> **Task description**: Your copy must hold every line of the records word for word. It must hold no pictures.
- - - -
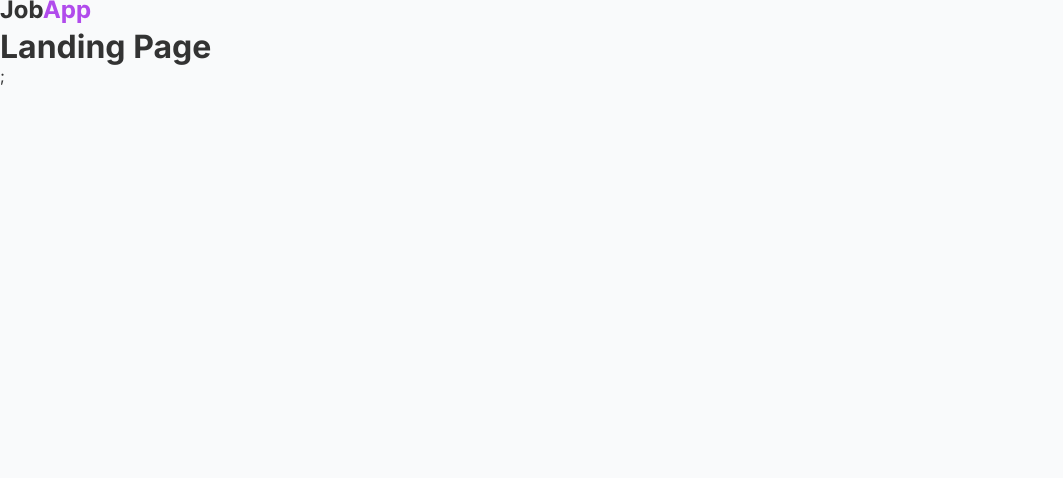
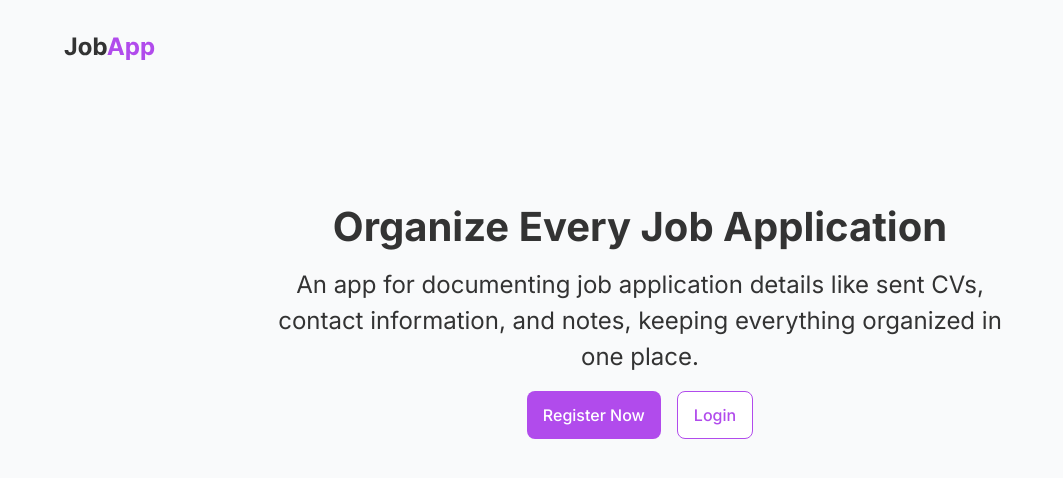
Before and after one commit to dev-timm/JobApp, a React (Vite) app in the folder client/: page / in a window 1280 px wide. Shown: the top 478 px of the page, without its empty margins (0-1063 px from the left). Built offline with nearby package versions, Linux system fonts and the light colour scheme.

Commit message:
add and style landing page

```diff
--- a/client/src/index.css
+++ b/client/src/index.css
@@ -35,6 +35,8 @@ html {
 
   /* layout */
   --max-width: 1880px;
+  --fixed-width: 600px;
+  --fluid-width: 90vw;
   --nav-height: 6rem;
   --border-radius: 0.5rem;
 
@@ -59,6 +61,12 @@ body {
   --background-secondary-color: var(--dark-mode-bg-secondary-color);
 }
 
+.container {
+  width: var(--fluid-width);
+  max-width: var(--max-width);
+  margin: 0 auto;
+}
+
 h1 {
   font-size: 2rem;
 }
@@ -79,4 +87,49 @@ a {
 
 .text-large {
   font-size: 1.5rem;
+  line-height: 150%;
 }
+
+.btn-primary {
+  display: flex;
+  height: 48px;
+  padding: 12px 16px;
+  justify-content: center;
+  align-items: center;
+  border-radius: var(--border-radius);
+  background: var(--primary);
+  color: #fff;
+  text-align: center;
+  font-size: 16px;
+  font-weight: 500;
+  transition: var(--transition);
+  width: fit-content;
+}
+
+.btn-primary:hover {
+  background: var(--white);
+  border: 1px solid var(--primary);
+  color: var(--primary);
+}
+
+.btn-secondary {
+  display: flex;
+  height: 48px;
+  padding: 12px 16px;
+  justify-content: center;
+  align-items: center;
+  border: 1px solid var(--primary);
+  border-radius: var(--border-radius);
+  background: var(--white);
+  color: var(--primary);
+  text-align: center;
+  font-size: 16px;
+  font-weight: 500;
+  transition: var(--transition);
+  width: fit-content;
+}
+
+.btn-secondary:hover {
+  background: var(--primary);
+  color: var(--white);
+}
--- a/client/src/pages/Landing.jsx
+++ b/client/src/pages/Landing.jsx
@@ -1,4 +1,7 @@
+import styles from '../styles/Landing.module.css';
+
 import { Logo } from '../components';
+import { Link } from 'react-router-dom';
 
 const Landing = () => {
   return (
@@ -6,7 +9,23 @@ const Landing = () => {
       <nav>
         <Logo />
       </nav>
-      <h1>Landing Page</h1>;
+      <div className={`${styles.page} container`}>
+        <h1 className={styles.headingDisplay}>
+          Organize Every Job Application
+        </h1>
+        <p className="text-large">
+          An app for documenting job application details like sent CVs, contact
+          information, and notes, keeping everything organized in one place.
+        </p>
+        <div className={styles.actions}>
+          <Link to="/register" className="btn-primary">
+            Register Now
+          </Link>
+          <Link to="/login" className="btn-secondary">
+            Login
+          </Link>
+        </div>
+      </div>
     </>
   );
 };
--- /dev/null
+++ b/client/src/styles/Landing.module.css
@@ -0,0 +1,45 @@
+nav {
+  width: var(--fluid-width);
+  max-width: var(--max-width);
+  margin: 0 auto;
+  height: var(--nav-height);
+  display: flex;
+  align-items: center;
+}
+
+.page {
+  display: flex;
+  flex-direction: column;
+  justify-content: center; /* Horizontal centering */
+  align-items: center; /* Vertical centering */
+  min-height: calc(100vh - var(--nav-height));
+  margin-top: -8rem;
+  width: 60%;
+}
+
+h1,
+p {
+  text-align: center;
+  margin-bottom: 1rem;
+}
+
+.headingDisplay {
+  font-size: 2.5rem;
+}
+
+.actions {
+  display: flex;
+  gap: 16px;
+}
+
+@media screen and (max-width: 900px) {
+  .page {
+    width: 90%;
+  }
+}
+
+@media screen and (max-width: 375px) {
+  .page {
+    margin-top: -4rem;
+  }
+}
```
- - - -
> **Expected answer**:
Before and after one commit to dev-timm/JobApp, a React (Vite) app in the folder client/: page / in a window 1280 px wide. Shown: the top 478 px of the page, without its empty margins (0-1063 px from the left). Built offline with nearby package versions, Linux system fonts and the light colour scheme.

Commit message:
add and style landing page

```diff
--- a/client/src/index.css
+++ b/client/src/index.css
@@ -35,6 +35,8 @@ html {
 
   /* layout */
   --max-width: 1880px;
+  --fixed-width: 600px;
+  --fluid-width: 90vw;
   --nav-height: 6rem;
   --border-radius: 0.5rem;
 
@@ -59,6 +61,12 @@ body {
   --background-secondary-color: var(--dark-mode-bg-secondary-color);
 }
 
+.container {
+  width: var(--fluid-width);
+  max-width: var(--max-width);
+  margin: 0 auto;
+}
+
 h1 {
   font-size: 2rem;
 }
@@ -79,4 +87,49 @@ a {
 
 .text-large {
   font-size: 1.5rem;
+  line-height: 150%;
 }
+
+.btn-primary {
+  display: flex;
+  height: 48px;
+  padding: 12px 16px;
+  justify-content: center;
+  align-items: center;
+  border-radius: var(--border-radius);
+  background: var(--primary);
+  color: #fff;
+  text-align: center;
+  font-size: 16px;
+  font-weight: 500;
+  transition: var(--transition);
+  width: fit-content;
+}
+
+.btn-primary:hover {
+  background: var(--white);
+  border: 1px solid var(--primary);
+  color: var(--primary);
+}
+
+.btn-secondary {
+  display: flex;
+  height: 48px;
+  padding: 12px 16px;
+  justify-content: center;
+  align-items: center;
+  border: 1px solid var(--primary);
+  border-radius: var(--border-radius);
+  background: var(--white);
+  color: var(--primary);
+  text-align: center;
+  font-size: 16px;
+  font-weight: 500;
+  transition: var(--transition);
+  width: fit-content;
+}
+
+.btn-secondary:hover {
+  background: var(--primary);
+  color: var(--white);
+}
--- a/client/src/pages/Landing.jsx
+++ b/client/src/pages/Landing.jsx
@@ -1,4 +1,7 @@
+import styles from '../styles/Landing.module.css';
+
 import { Logo } from '../components';
+import { Link } from 'react-router-dom';
 
 const Landing = () => {
   return (
@@ -6,7 +9,23 @@ const Landing = () => {
       <nav>
         <Logo />
       </nav>
-      <h1>Landing Page</h1>;
+      <div className={`${styles.page} container`}>
+        <h1 className={styles.headingDisplay}>
+          Organize Every Job Application
+        </h1>
+        <p className="text-large">
+          An app for documenting job application details like sent CVs, contact
+          information, and notes, keeping everything organized in one place.
+        </p>
+        <div className={styles.actions}>
+          <Link to="/register" className="btn-primary">
+            Register Now
+          </Link>
+          <Link to="/login" className="btn-secondary">
+            Login
+          </Link>
+        </div>
+      </div>
     </>
   );
 };
--- /dev/null
+++ b/client/src/styles/Landing.module.css
@@ -0,0 +1,45 @@
+nav {
+  width: var(--fluid-width);
+  max-width: var(--max-width);
+  margin: 0 auto;
+  height: var(--nav-height);
+  display: flex;
+  align-items: center;
+}
+
+.page {
+  display: flex;
+  flex-direction: column;
+  justify-content: center; /* Horizontal centering */
+  align-items: center; /* Vertical centering */
+  min-height: calc(100vh - var(--nav-height));
+  margin-top: -8rem;
+  width: 60%;
+}
+
+h1,
+p {
+  text-align: center;
+  margin-bottom: 1rem;
+}
+
+.headingDisplay {
+  font-size: 2.5rem;
+}
+
+.actions {
+  display: flex;
+  gap: 16px;
+}
+
+@media screen and (max-width: 900px) {
+  .page {
+    width: 90%;
+  }
+}
+
+@media screen and (max-width: 375px) {
+  .page {
+    margin-top: -4rem;
+  }
+}
```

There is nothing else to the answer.